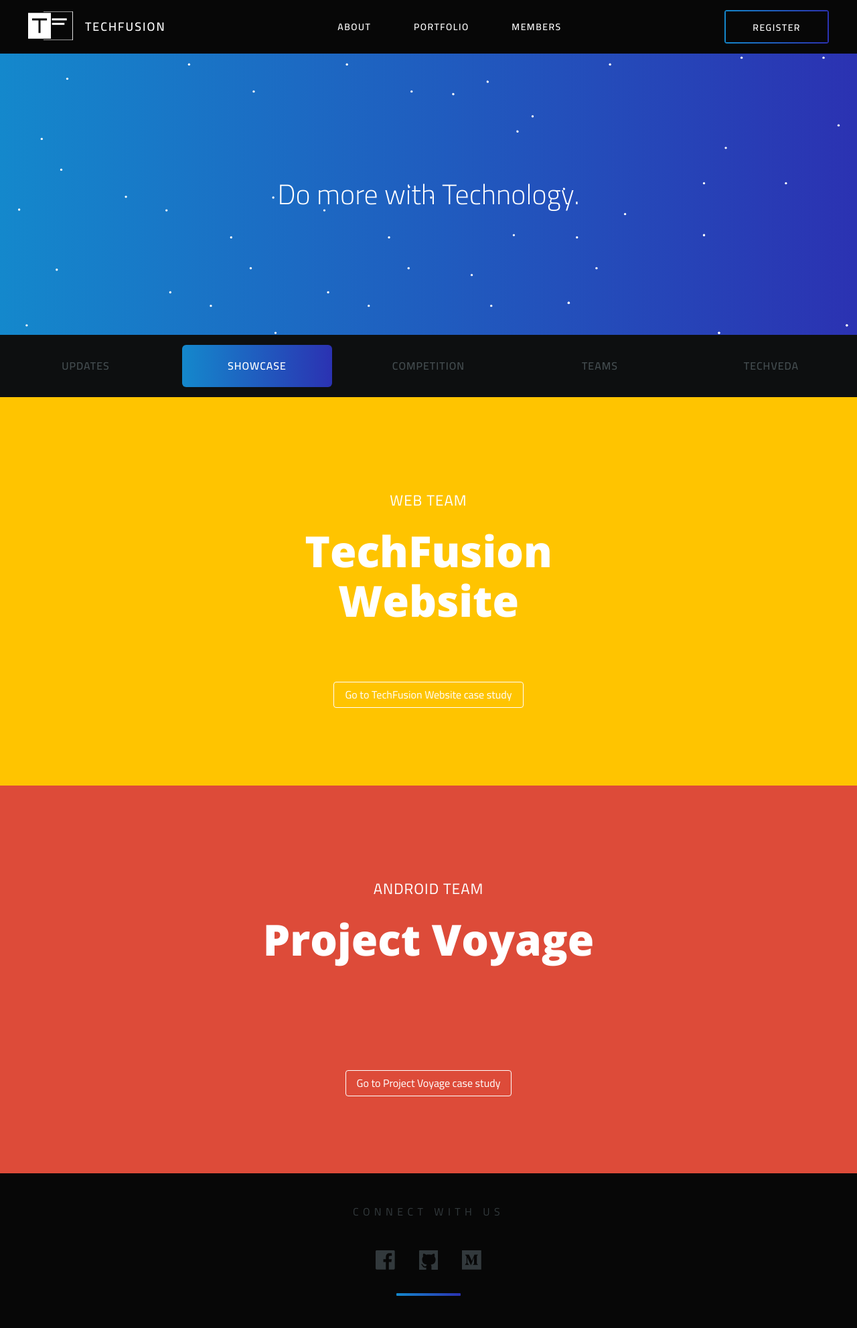
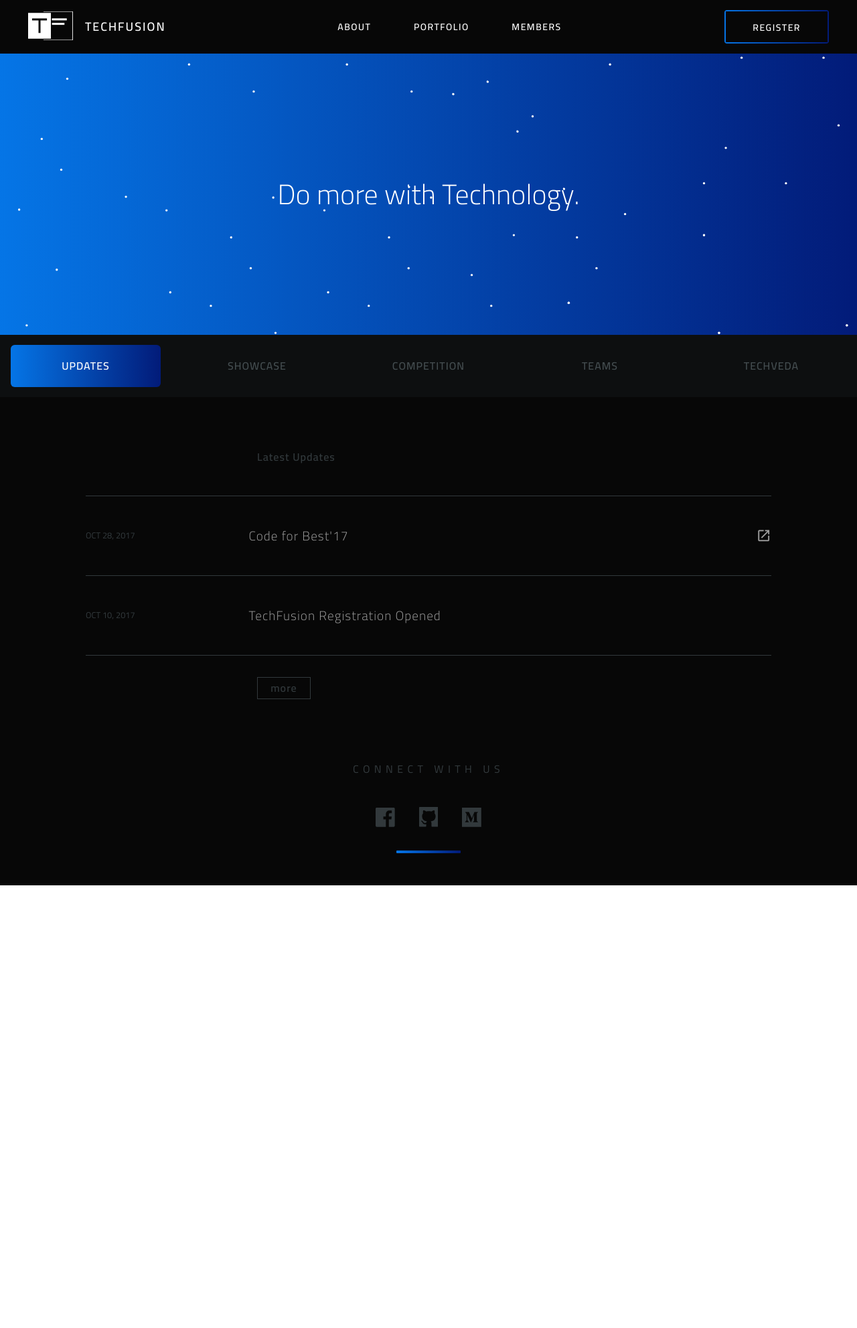
Before and after one commit to Garvid37/techfusionclub.github.io, a Jekyll site: the page built from index.html, in a window 1280 px wide. Shown: the whole page at 67% size. Built offline with Jekyll 4.4.1, drawn with Linux system fonts in a browser that asks for light colours; after the commit the page ends 1322 px from its top, so only the background shows below that.

Commit message:
Gradient enhancement

```diff
--- a/_includes/showcase.html
+++ b/_includes/showcase.html
@@ -1,4 +1,4 @@
-<div id="showcase" class="">
+<div id="showcase" class="tf-tabs-c">
 
   <div class="tf-showcase">
 
--- a/_includes/tabs.html
+++ b/_includes/tabs.html
@@ -1,8 +1,8 @@
 <nav class="tf-tabs">
 
  <div class="tf-tabs-links flex">
-  <a href="#" class="tf-tab-link" data-tab="updates">Updates</a>
-  <a href="#" class="tf-tab-link tf-gradient tab-active" data-tab="showcase">Showcase</a>
+  <a href="#" class="tf-tab-link tf-gradient tab-active" data-tab="updates">Updates</a>
+  <a href="#" class="tf-tab-link" data-tab="showcase">Showcase</a>
   <a href="#" class="tf-tab-link" data-tab="competition">Competition</a>
   <a href="#" class="tf-tab-link" data-tab="teams">Teams</a>
   <a href="#" class="tf-tab-link" data-tab="techveda">TechVeda</a>
--- a/_includes/updates.html
+++ b/_includes/updates.html
@@ -1,4 +1,4 @@
-<div id="updates" class="tf-updates tf-tabs-c">
+<div id="updates" class="tf-updates">
 
  <div class="flex tf-update-title-wrap">
   <span class="tf-update-dummy"></span>
--- a/assets/css/_scss/base.scss
+++ b/assets/css/_scss/base.scss
@@ -40,7 +40,7 @@
 }
 
 .tf-gradient{
- background: linear-gradient(90deg, #1488CC 0%, #2B32B2 100%);
+ background: linear-gradient(to right, #0575e6, #021b79);
 }
 
 .material-custom{
```
Also changed, not shown: assets/css/main.css.
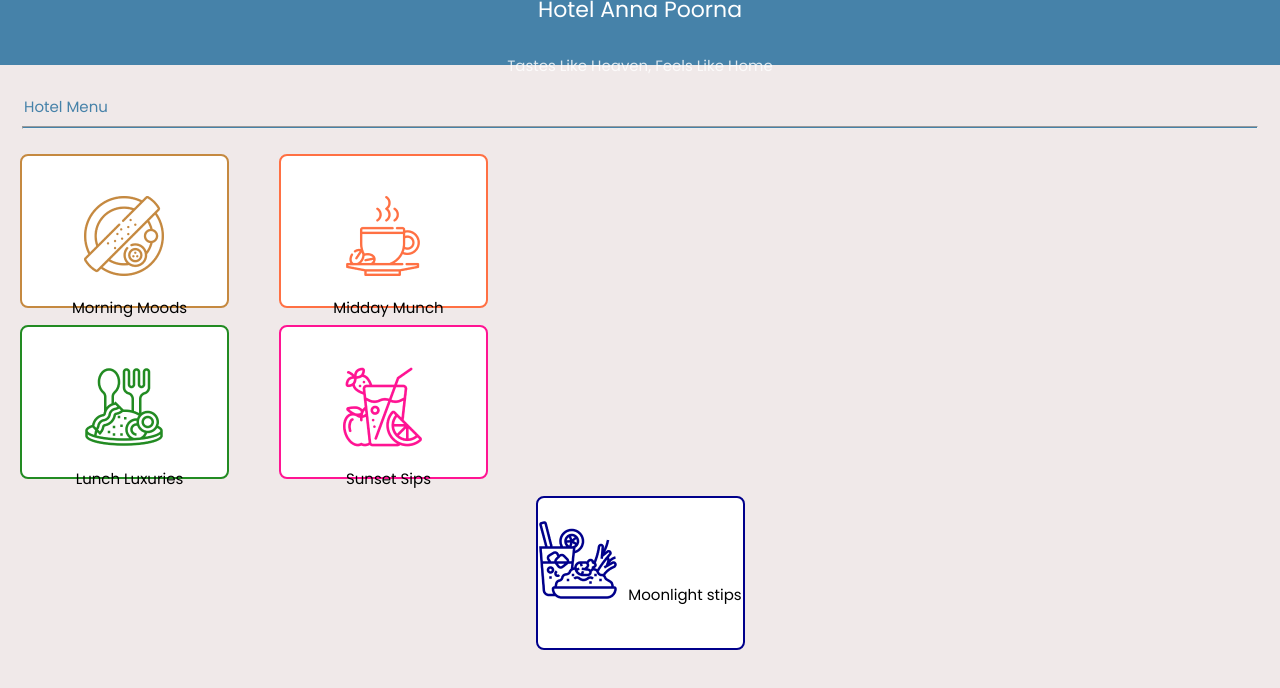
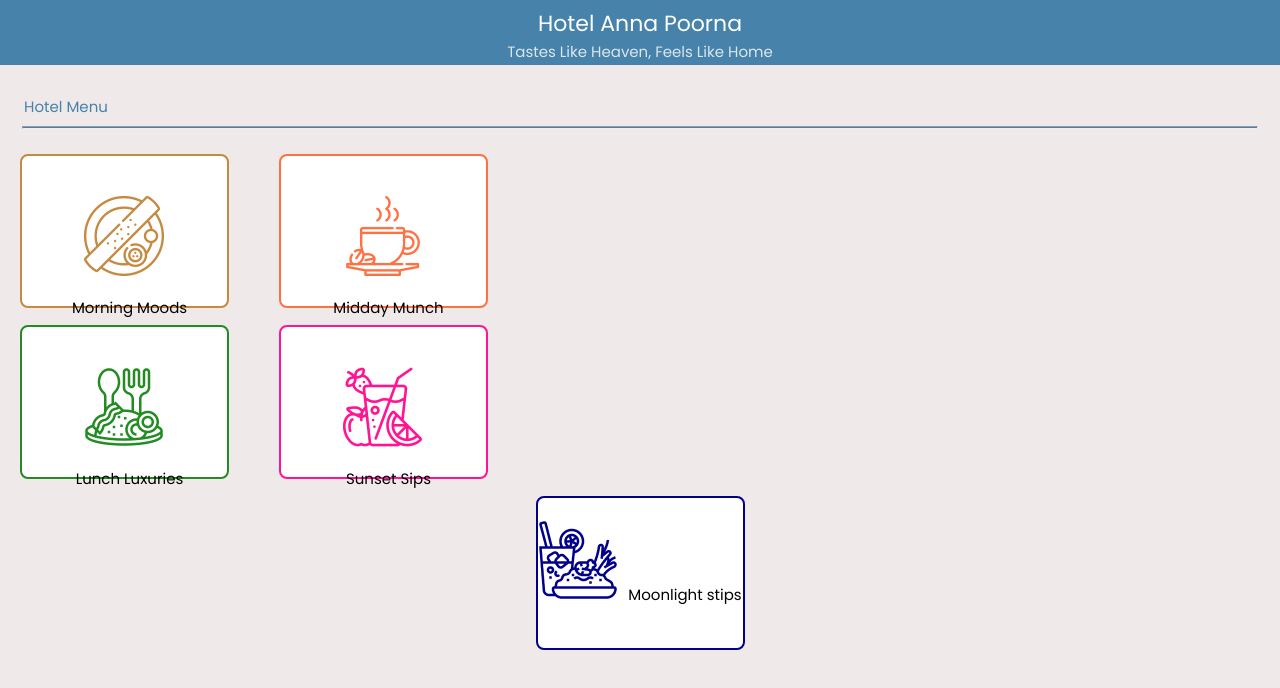
Before and after one commit to ASHINAY/Hotel-menu-fe, a React (Create React App) app: page / in a window 1280 px wide. Shown: the top 688 px of the page. Built offline with nearby package versions, Linux system fonts and the light colour scheme.

Commit message:
done my code

```diff
--- a/src/Pages/HomePage.css
+++ b/src/Pages/HomePage.css
@@ -14,7 +14,7 @@
 
 }
 
-.AppText {
+.ApText {
   font-size: 15px;
   opacity: 0.8;
   font-family: 'Poppins', sans-serif;
@@ -28,7 +28,7 @@
   color: #00008B;
 }
 
-.Title {
+.HotelName {
   font-family: 'Poppins', sans-serif;
   font-weight: 400;
   font-size: 22px;
--- a/src/Pages/HomePage.jsx
+++ b/src/Pages/HomePage.jsx
@@ -30,8 +30,8 @@ const HomePage = () => {
   return (
     <div className='wholePage'>
       <div className='AppBar'>
-        <div className='Title' >Hotel Anna Poorna</div>
-        <div className='AppText'>Tastes Like Heaven, Feels Like Home</div>
+        <div className='HotelName' >Hotel Anna Poorna</div>
+        <div className='ApText'>Tastes Like Heaven, Feels Like Home</div>
       </div>
 
       <div className='Hotel'>Hotel Menu</div>
--- a/src/Pages/MorningPage.css
+++ b/src/Pages/MorningPage.css
@@ -24,7 +24,7 @@
    font-weight: 400;
    flex: 1px;
    display: flex;
-   margin-bottom: 28px;
+   margin-top: 5px;
    justify-content: center;
    text-align: center;
    font-size: 22px;
```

####################

--- What you have to do ---
Please return each line of the data above in which the word "background" occurs.

--- Solution to the problem ---
Before and after one commit to Garvid37/techfusionclub.github.io, a Jekyll site: the page built from index.html, in a window 1280 px wide. Shown: the whole page at 67% size. Built offline with Jekyll 4.4.1, drawn with Linux system fonts in a browser that asks for light colours; after the commit the page ends 1322 px from its top, so only the background shows below that.
- background: linear-gradient(90deg, #1488CC 0%, #2B32B2 100%);
+ background: linear-gradient(to right, #0575e6, #021b79);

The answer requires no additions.